Thursday, January 31, 2013

Dual Fritz AD/AR Envelope Generator

I was surfing around the web looking for a super simple Envelope Generator that didn't require any CMOS chips.  When I'm looking for projects for my synth, I'm not necessarily looking for the coolest, most wild modules to build.  I'm looking for stuff, simple enough, that I can comprehend what's going on in the schematic and build my knowledge and understanding of circuits.  I came across this build on electro-music.com  and thought I'd give it a go.

As you can see. it's pretty simple.  It utilizes a quad op amp, some resistors and whole bunch of diodes.  If you check out that page I link to above, you'll find 2 pcb layouts ready to go.  One is for a single Fritz AD/AR generator and the other is for a dual.  I opted for the dual

 so,  like all projects.  I breaded it up first to make sure it would work.  the only thing that initially confused me was the polarity of the Capacitor.  if the project doesn't seem to work, try turning your Capacitor around, worked for me.


Then I put the panel together.  The layout is a little strange but it's what worked best for mounting the PCB.  I picked up that Angle aluminum from the hardware store,  I just cut off the length I need with a hacksaw and drill holes in it.  works great.  It also makes the modules more rigid, which is nice.



Etched the PCB and drilled all the tiny holes.  I guess I should do a post on etching PCB's pretty soon.  Totally easy.






In the video, I use the top Envelope to control the VCA and the bottom to control the Filter.  


Asymmetrical Linear Portamento

UPDATE!!!!!! 8/30/13
THIS PORTAMENTO CIRCUIT IS SUCKS!!!!! I created this circuit really early on before I understood input and output impedance.  for a far better circuit.  please refer to my new post 

HERE HERE HERE HERE HERE HERE GO HERE THIS IS BETTER

A while back, I found a simple post on Linear portamento.  it's here.  It was a simple enough circuit but without the resistor and capacitor values, I couldn't get it to work.  I tried a bunch of shit and eventually figured it out.  It works like a charm--except the fact that it will sometimes--unexpectedly--but probably when I'm connecting or disconnecting the module-- it will "burn up" the LM324 quad amplifier chip I've got inside it.  I added a resistor on the output and that may have done the trick, though I have been extra careful with the module.  In reflection,  the addition of the 1k resistor to the output may have adversely affected the module and there is probably a better solution.  anyway, build at your own risk.  I am considering, the next time I build the module, adding an extra buffer on both sides of the circuit. or perhaps using 10ohm resistors/capacitor set up to limit the amount of current allowed into the circuit all together.   Keep in mind that I'm an amateur, here's what I built.

These values made the schematic work, there maybe other options that work as well.  Make sure you use a bi-polar capacitor.  also,  it may be hard to see, but there is a switch that connects from the right side of the 1k resistor and the two diodes facing in different directions.  They should be connected to a SPDT with center off (ON/OFF/ON) switch.  The switch enables the asymmetrical aspect of the portamento, so it sides only when ascending or descending between notes.

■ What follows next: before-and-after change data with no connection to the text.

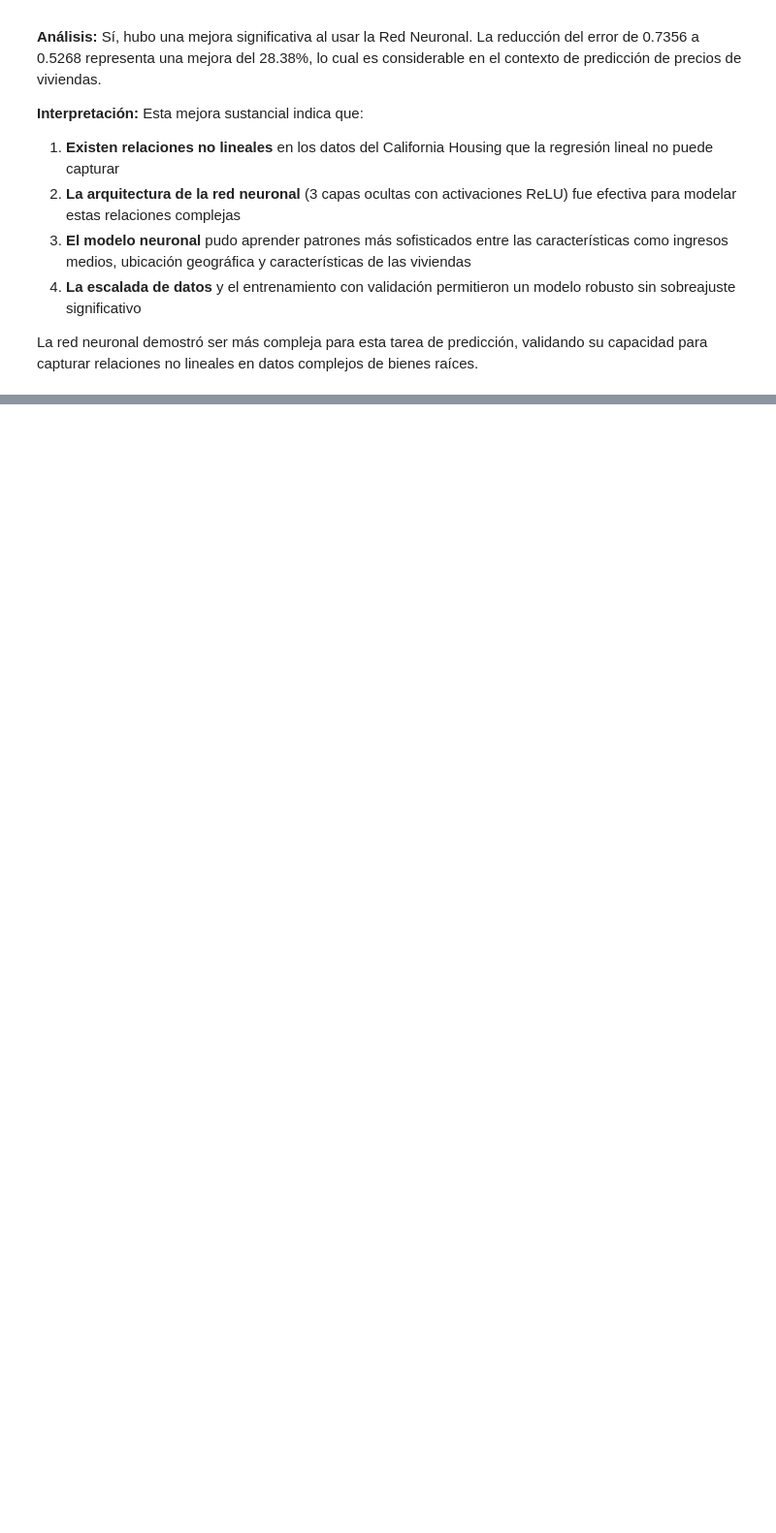
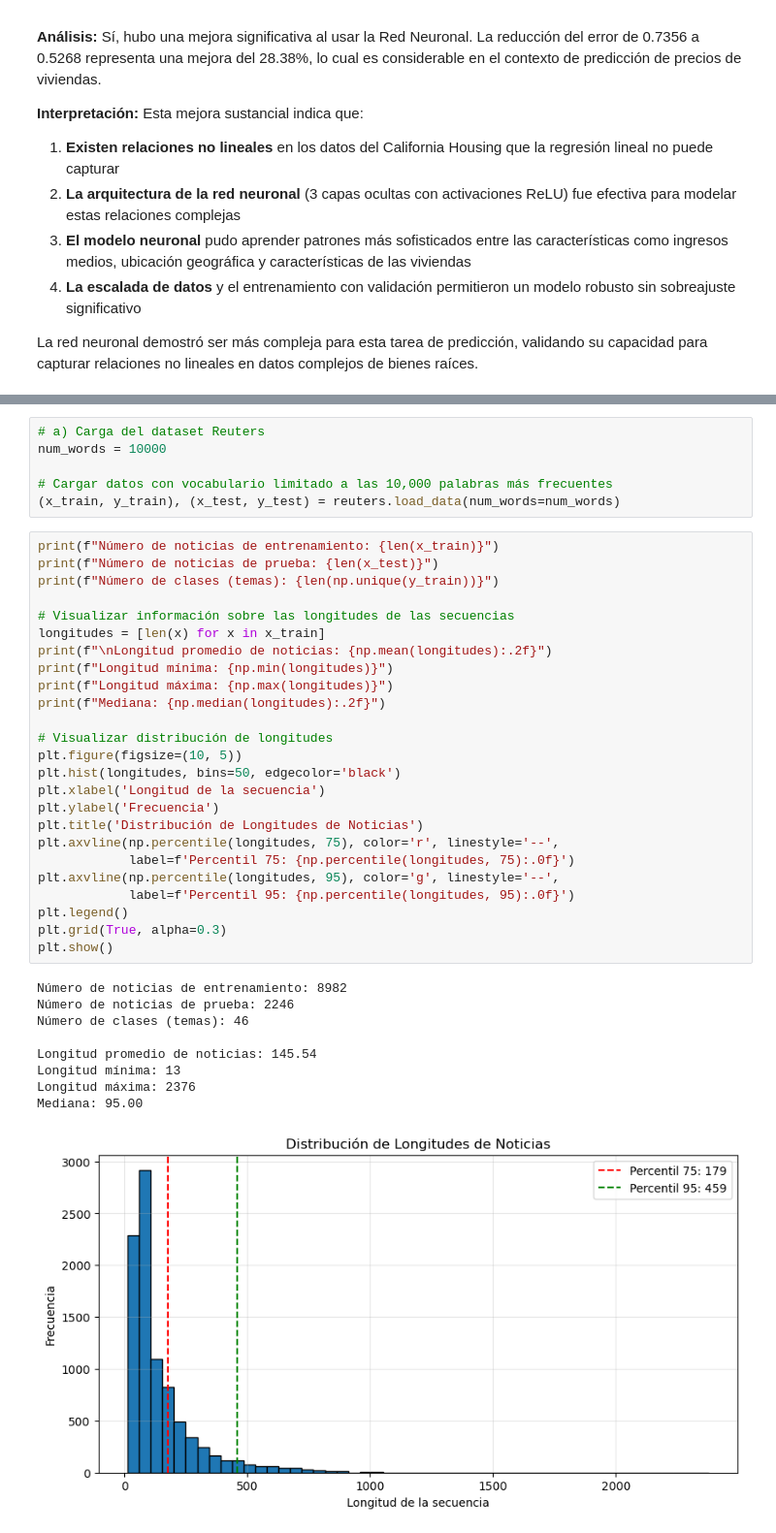
Before and after one commit to karlolhs/IML-QLAB, a Jupyter notebook: IML/PC3/PC3.ipynb, the cells around one changed output, grey strips where cells are left out. Shown: that part at 97% size. Saved outputs shown, nothing was run; the diff lists cells and outputs as text; blank space fills up the shorter version.

```diff
--- a/IML/PC3/PC3.ipynb
+++ b/IML/PC3/PC3.ipynb
@@ -245,0 +272,41 @@ La red neuronal demostró ser más compleja para esta tarea de predicción, vali
+# %%
+# a) Carga del dataset Reuters
+num_words = 10000
+
+# Cargar datos con vocabulario limitado a las 10,000 palabras más frecuentes
+(x_train, y_train), (x_test, y_test) = reuters.load_data(num_words=num_words)
+# %%
+print(f"Número de noticias de entrenamiento: {len(x_train)}")
+print(f"Número de noticias de prueba: {len(x_test)}")
+print(f"Número de clases (temas): {len(np.unique(y_train))}")
+
+# Visualizar información sobre las longitudes de las secuencias
+longitudes = [len(x) for x in x_train]
+print(f"\nLongitud promedio de noticias: {np.mean(longitudes):.2f}")
+print(f"Longitud mínima: {np.min(longitudes)}")
+print(f"Longitud máxima: {np.max(longitudes)}")
+print(f"Mediana: {np.median(longitudes):.2f}")
+
+# Visualizar distribución de longitudes
+plt.figure(figsize=(10, 5))
+plt.hist(longitudes, bins=50, edgecolor='black')
+plt.xlabel('Longitud de la secuencia')
+plt.ylabel('Frecuencia')
+plt.title('Distribución de Longitudes de Noticias')
+plt.axvline(np.percentile(longitudes, 75), color='r', linestyle='--',
+            label=f'Percentil 75: {np.percentile(longitudes, 75):.0f}')
+plt.axvline(np.percentile(longitudes, 95), color='g', linestyle='--',
+            label=f'Percentil 95: {np.percentile(longitudes, 95):.0f}')
+plt.legend()
+plt.grid(True, alpha=0.3)
+plt.show()
+# %% [output]
+Número de noticias de entrenamiento: 8982
+Número de noticias de prueba: 2246
+Número de clases (temas): 46
+
+Longitud promedio de noticias: 145.54
+Longitud mínima: 13
+Longitud máxima: 2376
+Mediana: 95.00
+[figure, added]
```
Also changed, not shown: parts of 20 cells of this notebook.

What isn't pictured in the schematic is the 1k resistor I added to the end of the output.  It's not in the schematic because like I said before,  I want to try something different next time.

I suggest trying it out on a breadboard first.  I do it with every circuit I make.



I built this module before I'd tried etching a PCB.  Turns out, its really easy to etch a PCB and I probably won't be doing these perf board set ups anymore.



The module is top row, far right.  It's a dual module, dunno, just because.
this pictures was taken later, as you can see,  I have more modules now

Here's a Demonstration of the module with a synthesizers.com oscillator.  Sorry that you can't see my fingers turning the knob or flipping the switch, but you get the idea.  ha ha. 


Catching up.... Updated Ring Modulator

I'm way behind.  I've built all all kinds of modules since my last blog post.  With each module I build,  I begin to understand how little I really know about electronics.  I'm learning a lot and I can now recognize reoccurring themes--especially with Op Amps--but I don't guarantee any designs I post on here.  I'm an amateur just trying to figure stuff out.....

So lets start with my updated ring modulator.  The ring modulator itself is a passive circuit but there's a huge volume loss after the signals(input and carrier) pass through the transformers.  The previous design used two LM741's to boost the signal before the transformer Diode ring. The circuit design itself wasn't ideal, at high gain it caused high frequency oscillations and all it really did was overdrive the signal before the transformers.

I rebuilt the module with a single LM741 after the ring modulator circuit as a simple recovery amplifier, to account for the volume loss.
This is a sketch up of the schematic.  Since I bought the Ringmodulator kit from Synthrotek , I really only had to focus on the amplifier aspect of the circuit.  The two potentiometers control the incoming signal volume and arn't really necessary.



It was a simple enough circuit that I went ahead and  sketched the circuit freehand on a piece of copper clad pcb.


The circuit seems to work well, with little or no wave distortion.  I've seen some modules which add a 555 oscillator circuit, but I'm not personally a huge fan of the 555 or using the Ring Modulator with a constant frequency, so I kept mine simple and use external oscillator signals.

 

in the video I'm using two synthesizers.com oscillators with the ring modulator,  I'm controlling the gate with a simple arduino random midi generator sketch I made.  One oscillator is fed pitch voltage from the arduino and the other oscillator is fed pitch voltage from an ADSR.  then my camera ran out of batteries..... ENJOY!